Exercise:
Your answer must be every line of the data that contains "commitments".
****************************************
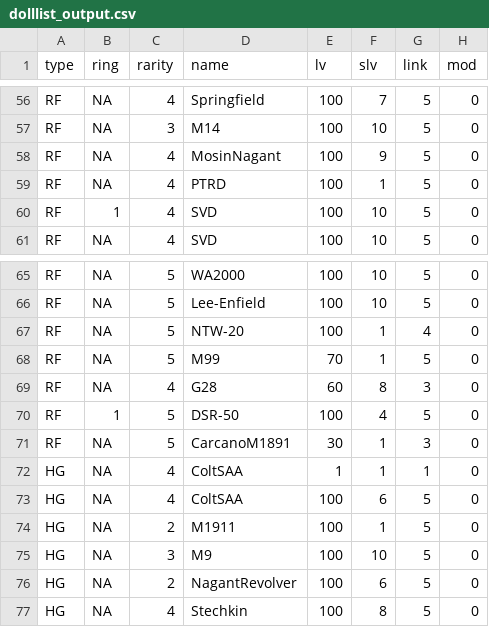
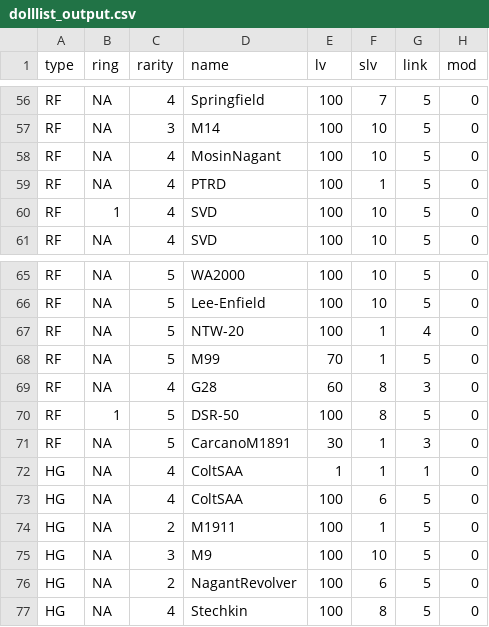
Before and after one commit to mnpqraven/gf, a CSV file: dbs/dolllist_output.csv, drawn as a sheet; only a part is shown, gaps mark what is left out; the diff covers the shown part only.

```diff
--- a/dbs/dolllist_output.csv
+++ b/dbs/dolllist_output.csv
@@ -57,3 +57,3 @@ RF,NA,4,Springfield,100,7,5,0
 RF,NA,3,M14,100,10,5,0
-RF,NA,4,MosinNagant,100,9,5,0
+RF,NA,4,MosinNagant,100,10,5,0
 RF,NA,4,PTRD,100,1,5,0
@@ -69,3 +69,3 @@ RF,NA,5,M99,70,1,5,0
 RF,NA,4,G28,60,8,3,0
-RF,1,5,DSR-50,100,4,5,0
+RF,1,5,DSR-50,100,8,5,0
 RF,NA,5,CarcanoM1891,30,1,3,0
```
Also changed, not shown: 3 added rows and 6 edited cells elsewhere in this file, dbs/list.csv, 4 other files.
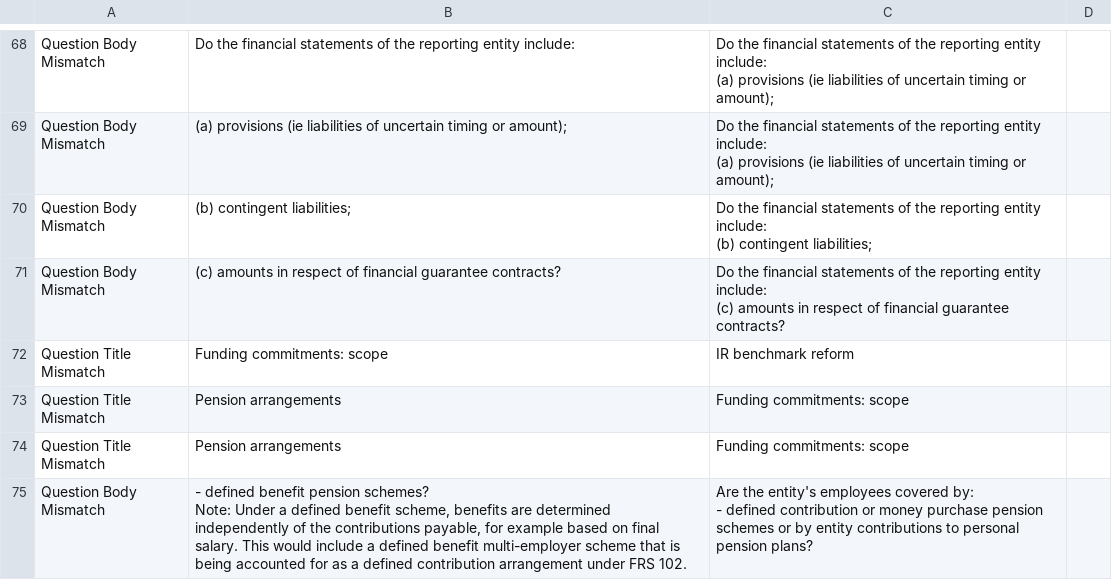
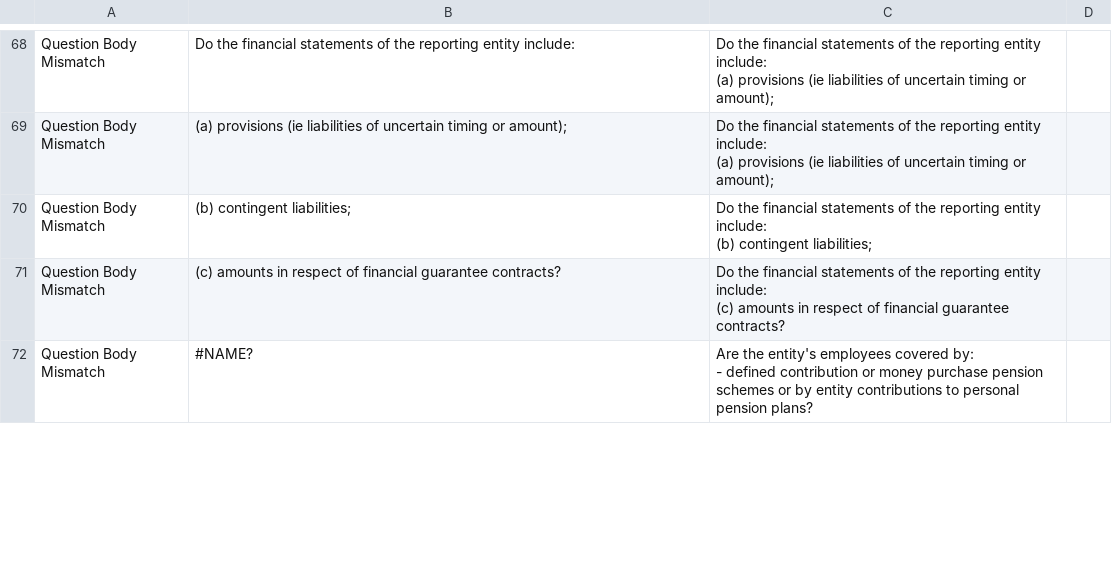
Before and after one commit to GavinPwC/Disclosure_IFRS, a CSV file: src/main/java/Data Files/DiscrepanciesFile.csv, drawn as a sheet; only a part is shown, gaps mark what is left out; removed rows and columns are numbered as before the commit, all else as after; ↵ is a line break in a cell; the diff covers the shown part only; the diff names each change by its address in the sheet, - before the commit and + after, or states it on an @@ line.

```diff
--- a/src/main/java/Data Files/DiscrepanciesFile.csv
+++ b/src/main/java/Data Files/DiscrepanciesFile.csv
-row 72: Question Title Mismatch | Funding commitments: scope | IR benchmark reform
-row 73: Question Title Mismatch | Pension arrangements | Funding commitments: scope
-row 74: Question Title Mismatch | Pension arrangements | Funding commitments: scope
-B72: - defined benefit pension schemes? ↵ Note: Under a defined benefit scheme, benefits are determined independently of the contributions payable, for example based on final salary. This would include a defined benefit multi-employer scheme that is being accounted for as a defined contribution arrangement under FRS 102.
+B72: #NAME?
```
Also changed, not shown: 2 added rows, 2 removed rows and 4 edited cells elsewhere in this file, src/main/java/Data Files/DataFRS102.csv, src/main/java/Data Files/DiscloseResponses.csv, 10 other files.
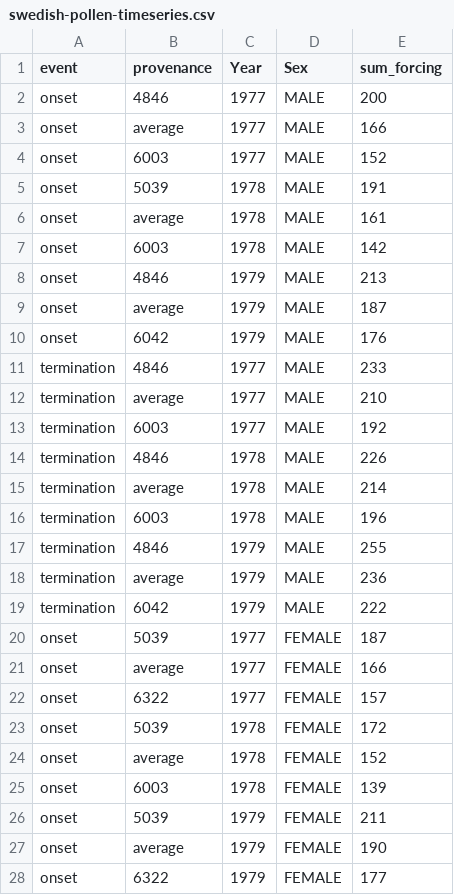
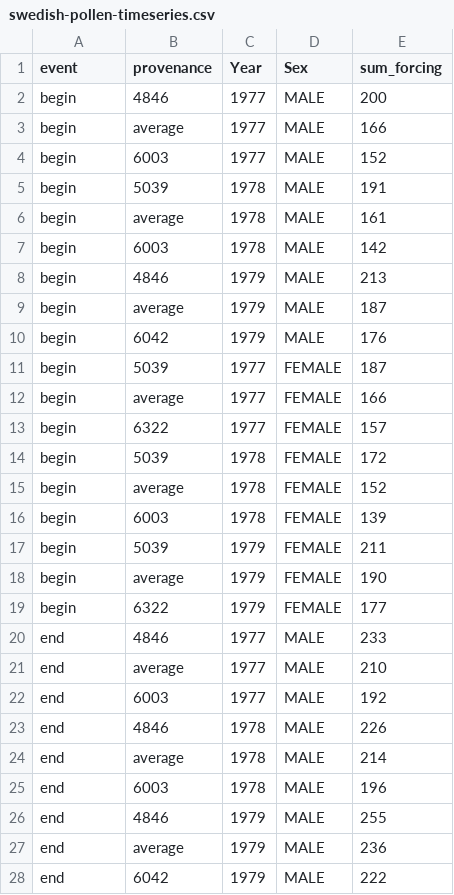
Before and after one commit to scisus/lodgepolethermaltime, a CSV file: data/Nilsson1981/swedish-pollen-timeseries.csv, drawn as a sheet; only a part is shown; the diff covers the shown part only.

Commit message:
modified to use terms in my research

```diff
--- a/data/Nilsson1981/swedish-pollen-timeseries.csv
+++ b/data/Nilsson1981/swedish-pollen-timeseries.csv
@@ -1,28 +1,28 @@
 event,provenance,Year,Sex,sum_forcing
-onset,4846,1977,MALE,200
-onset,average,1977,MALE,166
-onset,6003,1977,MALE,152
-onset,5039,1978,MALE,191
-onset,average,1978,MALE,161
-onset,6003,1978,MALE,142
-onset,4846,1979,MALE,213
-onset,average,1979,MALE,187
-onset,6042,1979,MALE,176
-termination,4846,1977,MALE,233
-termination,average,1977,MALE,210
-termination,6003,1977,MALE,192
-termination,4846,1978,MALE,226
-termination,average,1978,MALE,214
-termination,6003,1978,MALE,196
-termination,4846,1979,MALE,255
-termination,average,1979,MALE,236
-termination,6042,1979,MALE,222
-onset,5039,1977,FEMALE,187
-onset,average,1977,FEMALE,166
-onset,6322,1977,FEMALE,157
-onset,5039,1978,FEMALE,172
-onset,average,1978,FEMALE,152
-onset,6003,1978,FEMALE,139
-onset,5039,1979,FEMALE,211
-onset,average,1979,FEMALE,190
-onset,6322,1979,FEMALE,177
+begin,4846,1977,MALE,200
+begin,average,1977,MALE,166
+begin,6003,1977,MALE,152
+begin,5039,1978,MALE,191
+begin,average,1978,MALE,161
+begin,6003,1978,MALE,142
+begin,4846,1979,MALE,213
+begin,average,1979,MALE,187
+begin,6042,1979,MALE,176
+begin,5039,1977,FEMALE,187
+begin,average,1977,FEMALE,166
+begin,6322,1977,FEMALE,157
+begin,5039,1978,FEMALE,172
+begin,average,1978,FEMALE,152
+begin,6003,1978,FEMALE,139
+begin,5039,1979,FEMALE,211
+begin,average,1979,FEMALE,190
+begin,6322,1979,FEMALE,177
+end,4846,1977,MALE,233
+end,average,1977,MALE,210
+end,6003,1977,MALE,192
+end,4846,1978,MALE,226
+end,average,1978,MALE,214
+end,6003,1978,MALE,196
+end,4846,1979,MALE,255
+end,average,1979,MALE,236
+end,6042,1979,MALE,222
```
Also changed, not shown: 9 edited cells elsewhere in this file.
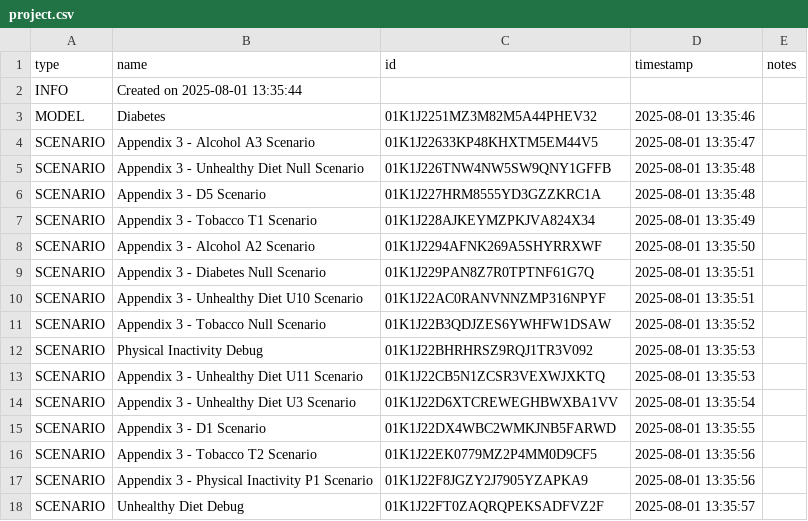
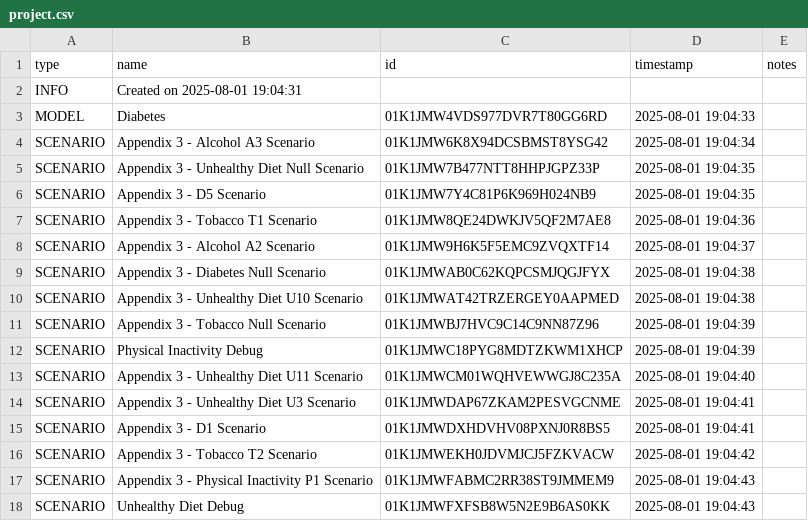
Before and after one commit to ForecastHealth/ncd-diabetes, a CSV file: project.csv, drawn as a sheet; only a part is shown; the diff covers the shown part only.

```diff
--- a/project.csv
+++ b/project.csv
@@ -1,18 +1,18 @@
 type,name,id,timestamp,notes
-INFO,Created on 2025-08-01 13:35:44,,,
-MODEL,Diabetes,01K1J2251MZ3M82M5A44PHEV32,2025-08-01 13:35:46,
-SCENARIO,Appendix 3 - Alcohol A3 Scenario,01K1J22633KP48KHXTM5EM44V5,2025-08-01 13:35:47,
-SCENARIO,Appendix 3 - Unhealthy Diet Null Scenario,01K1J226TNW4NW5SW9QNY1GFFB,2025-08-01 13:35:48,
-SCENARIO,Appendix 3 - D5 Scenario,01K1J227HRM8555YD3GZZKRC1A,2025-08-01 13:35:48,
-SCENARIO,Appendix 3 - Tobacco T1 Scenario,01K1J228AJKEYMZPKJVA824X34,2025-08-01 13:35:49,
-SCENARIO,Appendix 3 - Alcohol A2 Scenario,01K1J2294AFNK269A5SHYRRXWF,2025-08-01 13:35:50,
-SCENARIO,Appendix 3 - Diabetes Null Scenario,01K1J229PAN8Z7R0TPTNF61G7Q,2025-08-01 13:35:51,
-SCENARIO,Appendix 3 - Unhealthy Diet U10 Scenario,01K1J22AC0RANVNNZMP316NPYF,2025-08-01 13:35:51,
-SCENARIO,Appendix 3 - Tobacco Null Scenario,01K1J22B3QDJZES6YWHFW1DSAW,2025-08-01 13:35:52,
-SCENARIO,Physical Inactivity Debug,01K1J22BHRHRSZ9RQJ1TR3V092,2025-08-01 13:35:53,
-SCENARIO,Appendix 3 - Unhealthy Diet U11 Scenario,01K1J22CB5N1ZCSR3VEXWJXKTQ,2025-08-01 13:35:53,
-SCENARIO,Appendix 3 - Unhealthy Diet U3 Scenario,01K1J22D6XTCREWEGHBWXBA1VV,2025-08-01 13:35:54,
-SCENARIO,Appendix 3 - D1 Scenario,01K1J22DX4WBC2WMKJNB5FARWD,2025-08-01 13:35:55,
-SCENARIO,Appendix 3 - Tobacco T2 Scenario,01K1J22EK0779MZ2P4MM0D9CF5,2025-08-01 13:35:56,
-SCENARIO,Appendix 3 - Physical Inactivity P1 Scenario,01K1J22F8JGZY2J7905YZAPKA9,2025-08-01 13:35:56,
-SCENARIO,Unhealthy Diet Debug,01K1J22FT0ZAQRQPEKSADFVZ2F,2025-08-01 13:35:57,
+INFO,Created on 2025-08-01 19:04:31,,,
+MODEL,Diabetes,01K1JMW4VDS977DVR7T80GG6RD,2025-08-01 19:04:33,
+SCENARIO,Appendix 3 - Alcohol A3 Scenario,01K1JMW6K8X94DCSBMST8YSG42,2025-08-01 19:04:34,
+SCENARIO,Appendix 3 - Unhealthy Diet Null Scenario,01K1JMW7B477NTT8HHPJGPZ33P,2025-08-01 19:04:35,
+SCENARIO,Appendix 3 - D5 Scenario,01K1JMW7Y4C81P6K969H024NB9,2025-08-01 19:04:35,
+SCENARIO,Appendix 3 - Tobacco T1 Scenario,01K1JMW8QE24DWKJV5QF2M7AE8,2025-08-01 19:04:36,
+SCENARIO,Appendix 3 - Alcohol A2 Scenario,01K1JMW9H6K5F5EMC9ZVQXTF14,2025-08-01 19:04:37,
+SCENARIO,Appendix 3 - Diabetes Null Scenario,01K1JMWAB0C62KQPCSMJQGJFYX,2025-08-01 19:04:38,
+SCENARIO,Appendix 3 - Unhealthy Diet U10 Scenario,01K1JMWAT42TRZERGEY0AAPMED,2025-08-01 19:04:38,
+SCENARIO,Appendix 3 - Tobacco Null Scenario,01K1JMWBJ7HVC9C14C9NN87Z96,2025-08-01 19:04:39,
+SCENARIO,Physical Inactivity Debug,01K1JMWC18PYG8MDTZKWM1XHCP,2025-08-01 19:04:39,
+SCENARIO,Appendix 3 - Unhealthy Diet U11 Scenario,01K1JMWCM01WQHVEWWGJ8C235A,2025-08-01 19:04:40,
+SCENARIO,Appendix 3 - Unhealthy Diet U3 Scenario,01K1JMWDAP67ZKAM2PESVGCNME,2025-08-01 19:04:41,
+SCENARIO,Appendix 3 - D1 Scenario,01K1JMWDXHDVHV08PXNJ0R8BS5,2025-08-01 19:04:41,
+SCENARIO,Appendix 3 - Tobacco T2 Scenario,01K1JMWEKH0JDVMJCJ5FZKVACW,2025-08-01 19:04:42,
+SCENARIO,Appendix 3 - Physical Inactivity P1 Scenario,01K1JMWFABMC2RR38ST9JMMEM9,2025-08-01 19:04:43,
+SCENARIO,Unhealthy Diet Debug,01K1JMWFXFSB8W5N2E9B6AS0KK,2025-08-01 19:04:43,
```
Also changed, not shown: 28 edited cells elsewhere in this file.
****************************************
Result:
-row 72: Question Title Mismatch | Funding commitments: scope | IR benchmark reform
-row 73: Question Title Mismatch | Pension arrangements | Funding commitments: scope
-row 74: Question Title Mismatch | Pension arrangements | Funding commitments: scope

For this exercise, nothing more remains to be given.